Very quickly, a search for Harding began in Lancaster County and across Virginia’s Northern Neck, a peninsula bounded by the Rappahannock and Potomac rivers. Harding’s nude body was found on August 27, 1985 in the waters of the Rappahannock, near Belle Island State Park. A rope around her neck was attached to a cinder block. A heavy chain wrapped around her leg was tied into the rope. Her lower back had four parallel slices and there were several lacerations across her buttock.

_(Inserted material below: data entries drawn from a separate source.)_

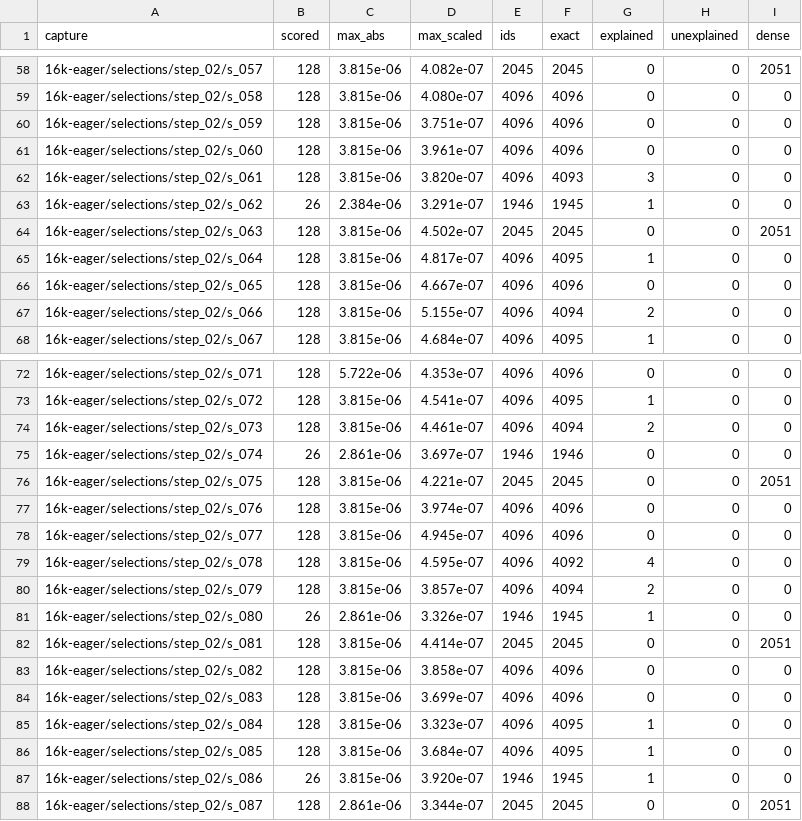
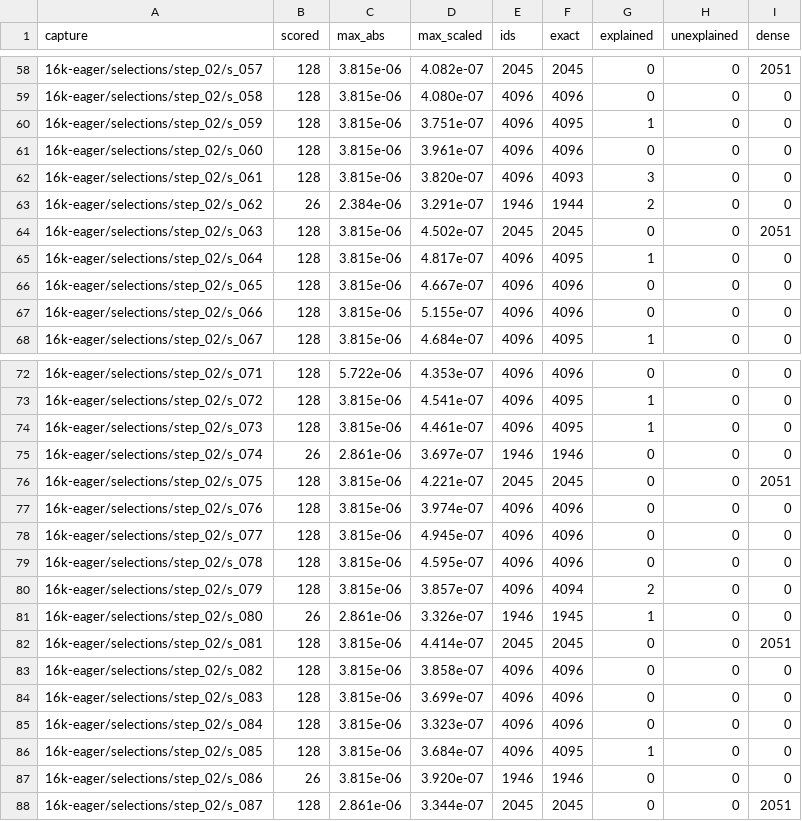
Before and after one commit to kido5217/Infernix, a TSV file: docs/research/qsa-index-truncation/raw/fidelity_captures_16k-eager.tsv, drawn as a sheet; only a part is shown, gaps mark what is left out; the diff covers the shown part only.

```diff
--- a/docs/research/qsa-index-truncation/raw/fidelity_captures_16k-eager.tsv
+++ b/docs/research/qsa-index-truncation/raw/fidelity_captures_16k-eager.tsv
@@ -59,6 +59,6 @@ capture	scored	max_abs	max_scaled	ids	exact	explained	unexplained	dense
 16k-eager/selections/step_02/s_058	128	3.815e-06	4.080e-07	4096	4096	0	0	0
-16k-eager/selections/step_02/s_059	128	3.815e-06	3.751e-07	4096	4096	0	0	0
+16k-eager/selections/step_02/s_059	128	3.815e-06	3.751e-07	4096	4095	1	0	0
 16k-eager/selections/step_02/s_060	128	3.815e-06	3.961e-07	4096	4096	0	0	0
 16k-eager/selections/step_02/s_061	128	3.815e-06	3.820e-07	4096	4093	3	0	0
-16k-eager/selections/step_02/s_062	26	2.384e-06	3.291e-07	1946	1945	1	0	0
+16k-eager/selections/step_02/s_062	26	2.384e-06	3.291e-07	1946	1944	2	0	0
 16k-eager/selections/step_02/s_063	128	3.815e-06	4.502e-07	2045	2045	0	0	2051
@@ -66,3 +66,3 @@ capture	scored	max_abs	max_scaled	ids	exact	explained	unexplained	dense
 16k-eager/selections/step_02/s_065	128	3.815e-06	4.667e-07	4096	4096	0	0	0
-16k-eager/selections/step_02/s_066	128	3.815e-06	5.155e-07	4096	4094	2	0	0
+16k-eager/selections/step_02/s_066	128	3.815e-06	5.155e-07	4096	4096	0	0	0
 16k-eager/selections/step_02/s_067	128	3.815e-06	4.684e-07	4096	4095	1	0	0
@@ -73,3 +73,3 @@ capture	scored	max_abs	max_scaled	ids	exact	explained	unexplained	dense
 16k-eager/selections/step_02/s_072	128	3.815e-06	4.541e-07	4096	4095	1	0	0
-16k-eager/selections/step_02/s_073	128	3.815e-06	4.461e-07	4096	4094	2	0	0
+16k-eager/selections/step_02/s_073	128	3.815e-06	4.461e-07	4096	4095	1	0	0
 16k-eager/selections/step_02/s_074	26	2.861e-06	3.697e-07	1946	1946	0	0	0
@@ -78,3 +78,3 @@ capture	scored	max_abs	max_scaled	ids	exact	explained	unexplained	dense
 16k-eager/selections/step_02/s_077	128	3.815e-06	4.945e-07	4096	4096	0	0	0
-16k-eager/selections/step_02/s_078	128	3.815e-06	4.595e-07	4096	4092	4	0	0
+16k-eager/selections/step_02/s_078	128	3.815e-06	4.595e-07	4096	4096	0	0	0
 16k-eager/selections/step_02/s_079	128	3.815e-06	3.857e-07	4096	4094	2	0	0
@@ -84,5 +84,5 @@ capture	scored	max_abs	max_scaled	ids	exact	explained	unexplained	dense
 16k-eager/selections/step_02/s_083	128	3.815e-06	3.699e-07	4096	4096	0	0	0
-16k-eager/selections/step_02/s_084	128	3.815e-06	3.323e-07	4096	4095	1	0	0
+16k-eager/selections/step_02/s_084	128	3.815e-06	3.323e-07	4096	4096	0	0	0
 16k-eager/selections/step_02/s_085	128	3.815e-06	3.684e-07	4096	4095	1	0	0
-16k-eager/selections/step_02/s_086	26	3.815e-06	3.920e-07	1946	1945	1	0	0
+16k-eager/selections/step_02/s_086	26	3.815e-06	3.920e-07	1946	1946	0	0	0
 16k-eager/selections/step_02/s_087	128	2.861e-06	3.344e-07	2045	2045	0	0	2051
```
Also changed, not shown: 22 edited cells elsewhere in this file, docs/research/qsa-index-truncation/raw/fidelity_captures_140k-eager.tsv, docs/research/qsa-index-truncation/raw/per_layer_140k-eager.tsv, 24 other files.
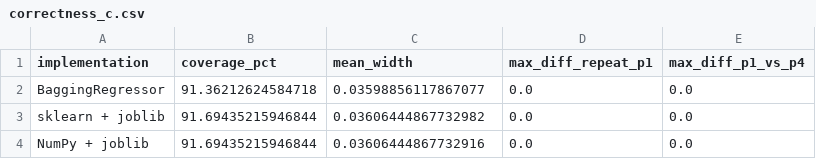
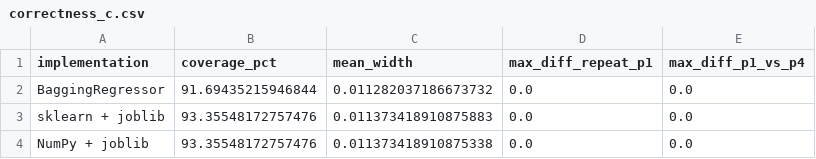
Before and after one commit to borjasmith/Tarea-1-IIC3533, a CSV file: results/computer_1/correctness_c.csv, drawn as a sheet.

```diff
--- a/results/computer_1/correctness_c.csv
+++ b/results/computer_1/correctness_c.csv
@@ -1,4 +1,4 @@
 implementation,coverage_pct,mean_width,max_diff_repeat_p1,max_diff_p1_vs_p4
-BaggingRegressor,91.36212624584718,0.03598856117867077,0.0,0.0
-sklearn + joblib,91.69435215946844,0.03606444867732982,0.0,0.0
-NumPy + joblib,91.69435215946844,0.03606444867732916,0.0,0.0
+BaggingRegressor,91.69435215946844,0.011282037186673732,0.0,0.0
+sklearn + joblib,93.35548172757476,0.011373418910875883,0.0,0.0
+NumPy + joblib,93.35548172757476,0.011373418910875338,0.0,0.0
```
Also changed, not shown: results/computer_1/metrics_g.csv, results/computer_1/observations_e.csv, 19 other files.
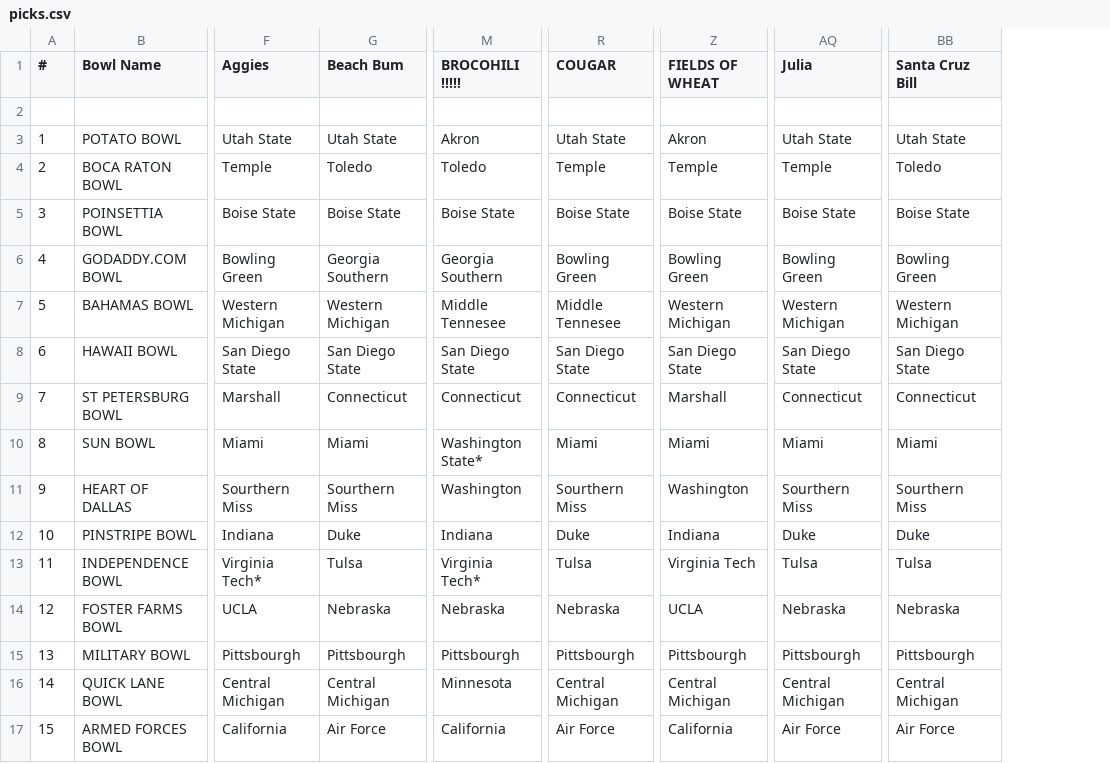
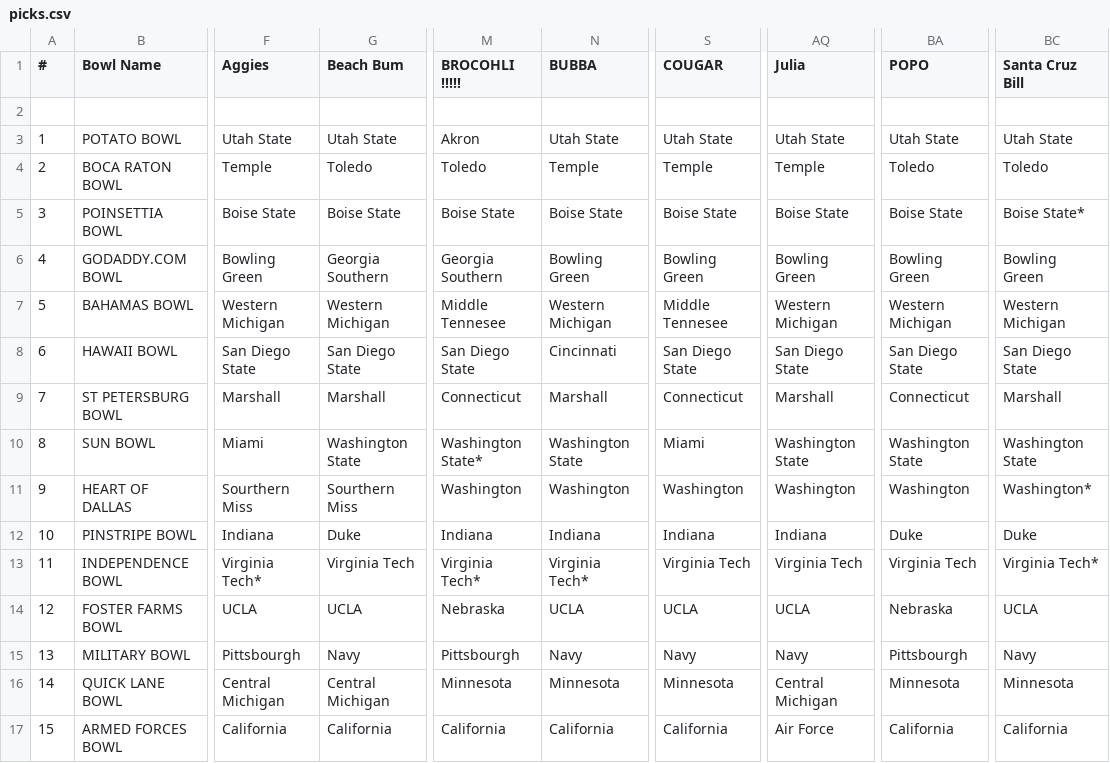
Before and after one commit to jorodo/jorodo.github.io, a CSV file: bowl_pool/2015-2016/picks.csv, drawn as a sheet; only a part is shown, gaps mark what is left out; removed rows and columns are numbered as before the commit, all else as after; the diff covers the shown part only; the diff names each change by its address in the sheet, - before the commit and + after, or states it on an @@ line.

Commit message:
Updated to sync with latest picks list (again)

```diff
--- a/bowl_pool/2015-2016/picks.csv
+++ b/bowl_pool/2015-2016/picks.csv
+column N (BUBBA), rows 3-17: Utah State | Temple | Boise State | Bowling Green | Western Michigan | Cincinnati | Marshall | Washington State | Washington | Indiana | Virginia Tech* | UCLA | Navy | Minnesota | California
-column Z (FIELDS OF WHEAT), rows 3-17: Akron | Temple | Boise State | Bowling Green | Western Michigan | San Diego State | Marshall | Miami | Washington | Indiana | Virginia Tech | UCLA | Pittsbourgh | Central Michigan | California
+column BA (POPO), rows 3-17: Utah State | Toledo | Boise State | Bowling Green | Western Michigan | San Diego State | Connecticut | Washington State | Washington | Duke | Virginia Tech | Nebraska | Pittsbourgh | Minnesota | California
-M1: BROCOHILI !!!!!
+M1: BROCOHLI !!!!!
-BC5 (Santa Cruz Bill): Boise State
+BC5 (Santa Cruz Bill): Boise State*
-G9 (Beach Bum): Connecticut
+G9 (Beach Bum): Marshall
-AQ9 (Julia): Connecticut
+AQ9 (Julia): Marshall
-BC9 (Santa Cruz Bill): Connecticut
+BC9 (Santa Cruz Bill): Marshall
-G10 (Beach Bum): Miami
+G10 (Beach Bum): Washington State
-AQ10 (Julia): Miami
+AQ10 (Julia): Washington State
-BC10 (Santa Cruz Bill): Miami
+BC10 (Santa Cruz Bill): Washington State
-S11 (COUGAR): Sourthern Miss
+S11 (COUGAR): Washington
-AQ11 (Julia): Sourthern Miss
+AQ11 (Julia): Washington
-BC11 (Santa Cruz Bill): Sourthern Miss
+BC11 (Santa Cruz Bill): Washington*
-S12 (COUGAR): Duke
+S12 (COUGAR): Indiana
-AQ12 (Julia): Duke
+AQ12 (Julia): Indiana
-G13 (Beach Bum): Tulsa
+G13 (Beach Bum): Virginia Tech
-S13 (COUGAR): Tulsa
+S13 (COUGAR): Virginia Tech
-AQ13 (Julia): Tulsa
+AQ13 (Julia): Virginia Tech
-BC13 (Santa Cruz Bill): Tulsa
+BC13 (Santa Cruz Bill): Virginia Tech*
-G14 (Beach Bum): Nebraska
+G14 (Beach Bum): UCLA
-S14 (COUGAR): Nebraska
+S14 (COUGAR): UCLA
-AQ14 (Julia): Nebraska
+AQ14 (Julia): UCLA
-BC14 (Santa Cruz Bill): Nebraska
+BC14 (Santa Cruz Bill): UCLA
-G15 (Beach Bum): Pittsbourgh
+G15 (Beach Bum): Navy
-S15 (COUGAR): Pittsbourgh
+S15 (COUGAR): Navy
-AQ15 (Julia): Pittsbourgh
+AQ15 (Julia): Navy
-BC15 (Santa Cruz Bill): Pittsbourgh
+BC15 (Santa Cruz Bill): Navy
-S16 (COUGAR): Central Michigan
+S16 (COUGAR): Minnesota
-BC16 (Santa Cruz Bill): Central Michigan
+BC16 (Santa Cruz Bill): Minnesota
-G17 (Beach Bum): Air Force
+G17 (Beach Bum): California
-S17 (COUGAR): Air Force
+S17 (COUGAR): California
-BC17 (Santa Cruz Bill): Air Force
+BC17 (Santa Cruz Bill): California
```
Also changed, not shown: 59 edited cells elsewhere in this file, bowl_pool/2015-2016/rankings.csv, bowl_pool/2015-2016/results.csv, 9 other files.
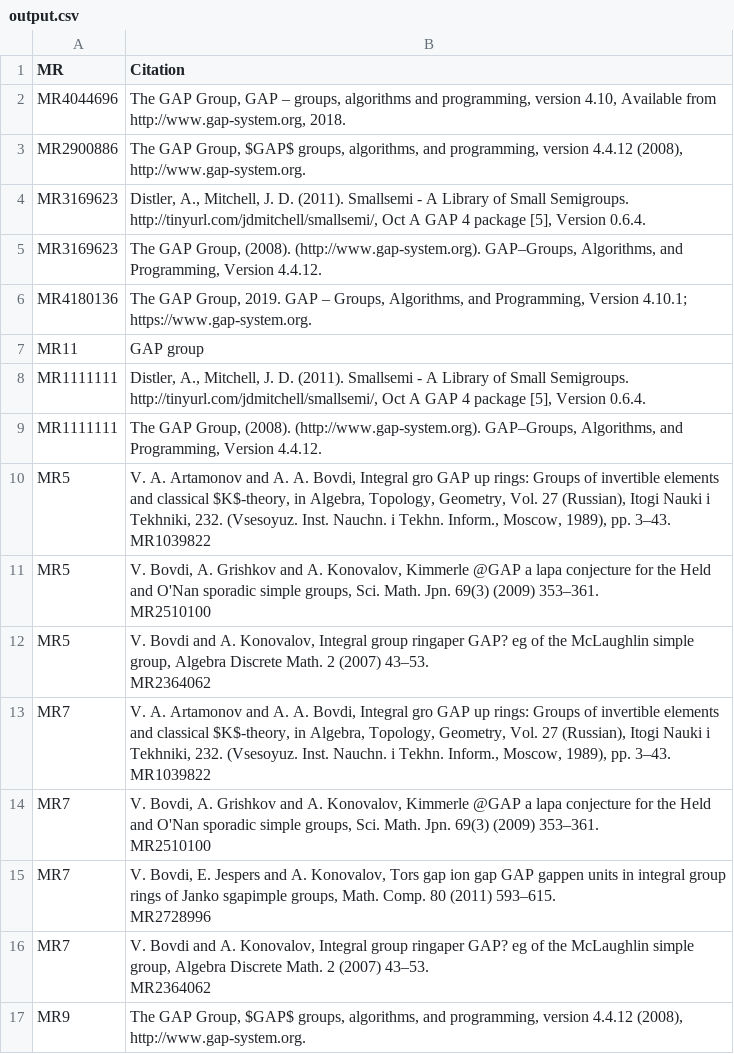
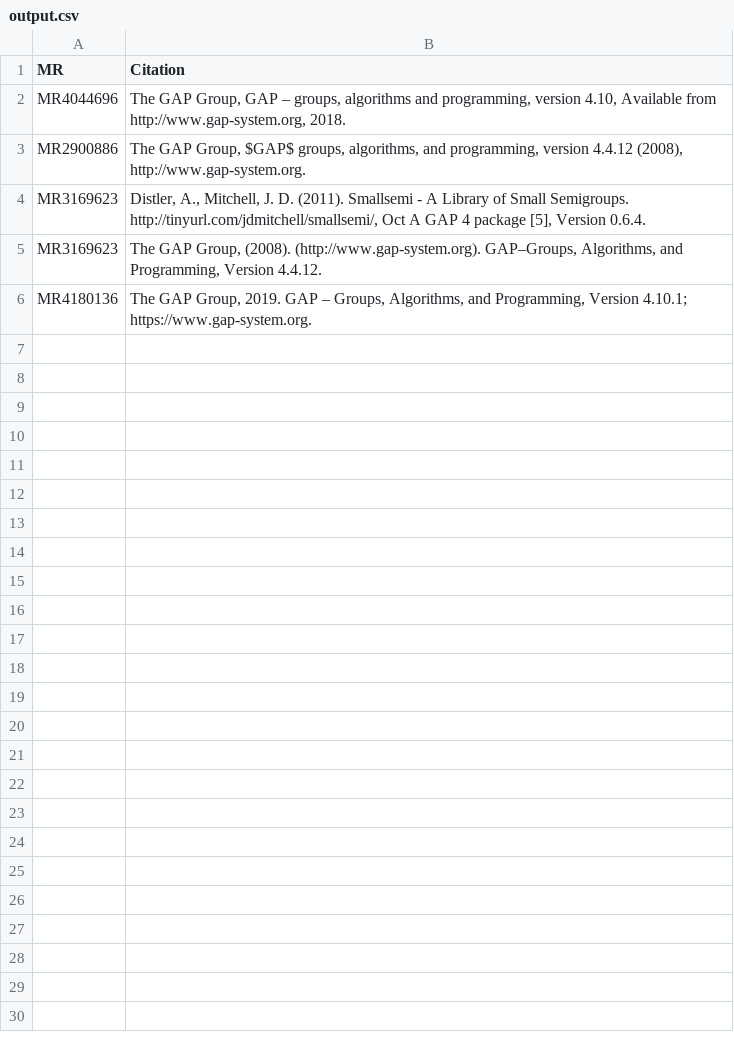
Before and after one commit to fliqper/GAP-Citations-Analyzator, a CSV file: code/output.csv, drawn as a sheet; ↵ is a line break in a cell; the diff names each change by its address in the sheet, - before the commit and + after, or states it on an @@ line.

```diff
--- a/code/output.csv
+++ b/code/output.csv
-row 7: MR11 | GAP group
-row 8: MR1111111 | Distler, A., Mitchell, J. D. (2011). Smallsemi - A Library of Small Semigroups. http://tinyurl.com/jdmitchell/smallsemi/, Oct A GAP 4 package [5], Version 0.6.4.
-row 9: MR1111111 | The GAP Group, (2008). (http://www.gap-system.org). GAP–Groups, Algorithms, and Programming, Version 4.4.12.
-row 10: MR5 | V. A. Artamonov and A. A. Bovdi, Integral gro GAP up rings: Groups of invertible elements and classical $K$-theory, in Algebra, Topology, Geometry, Vol. 27 (Russian), Itogi Nauki i Tekhniki, 232. (Vsesoyuz. Inst. Nauchn. i Tekhn. Inform., Moscow, 1989), pp. 3–43. ↵ MR1039822
-row 11: MR5 | V. Bovdi, A. Grishkov and A. Konovalov, Kimmerle @GAP a lapa conjecture for the Held and O'Nan sporadic simple groups, Sci. Math. Jpn. 69(3) (2009) 353–361. ↵ MR2510100
-row 12: MR5 | V. Bovdi and A. Konovalov, Integral group ringaper GAP? eg of the McLaughlin simple group, Algebra Discrete Math. 2 (2007) 43–53. ↵ MR2364062
-row 13: MR7 | V. A. Artamonov and A. A. Bovdi, Integral gro GAP up rings: Groups of invertible elements and classical $K$-theory, in Algebra, Topology, Geometry, Vol. 27 (Russian), Itogi Nauki i Tekhniki, 232. (Vsesoyuz. Inst. Nauchn. i Tekhn. Inform., Moscow, 1989), pp. 3–43. ↵ MR1039822
-row 14: MR7 | V. Bovdi, A. Grishkov and A. Konovalov, Kimmerle @GAP a lapa conjecture for the Held and O'Nan sporadic simple groups, Sci. Math. Jpn. 69(3) (2009) 353–361. ↵ MR2510100
-row 15: MR7 | V. Bovdi, E. Jespers and A. Konovalov, Tors gap ion gap GAP gappen units in integral group rings of Janko sgapimple groups, Math. Comp. 80 (2011) 593–615. ↵ MR2728996
-row 16: MR7 | V. Bovdi and A. Konovalov, Integral group ringaper GAP? eg of the McLaughlin simple group, Algebra Discrete Math. 2 (2007) 43–53. ↵ MR2364062
-row 17: MR9 | The GAP Group, $GAP$ groups, algorithms, and programming, version 4.4.12 (2008), http://www.gap-system.org.
```
Also changed, not shown: 3 other files.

Dr. Arthur Gravatt, the local medical examiner, performed the autopsy on August 29, 1985. Because there was no fluid in Harding’s lungs, Gravatt determined that Harding, who was 24 years old, died by strangulation rather than from drowning. Gravatt examined the contents of Mary’s stomach, which contained the half-digested contents of her last meal, and said her death occurred about two to three hours after she ate. The autopsy also said the cuts were probably due to “scraping back and forth due to rough water, waves in the river, probably striking cinderblock and other materials in water.”

The investigation into Harding’s death initially involved the Lancaster County Sheriff’s Office, the Virginia State Police, and the FBI. The newly elected sheriff, Ronald Crockett, appointed Officer Bruce Boles to lead the local effort. He had never investigated a homicide. Joining Boles was Special Agent David Riley, an experienced and assertive officer with the Virginia State Police. Harding’s employer, the Bank of Lancaster, offered a reward for information, and other persons and businesses contributed to the fund, which eventually grew to $20,000.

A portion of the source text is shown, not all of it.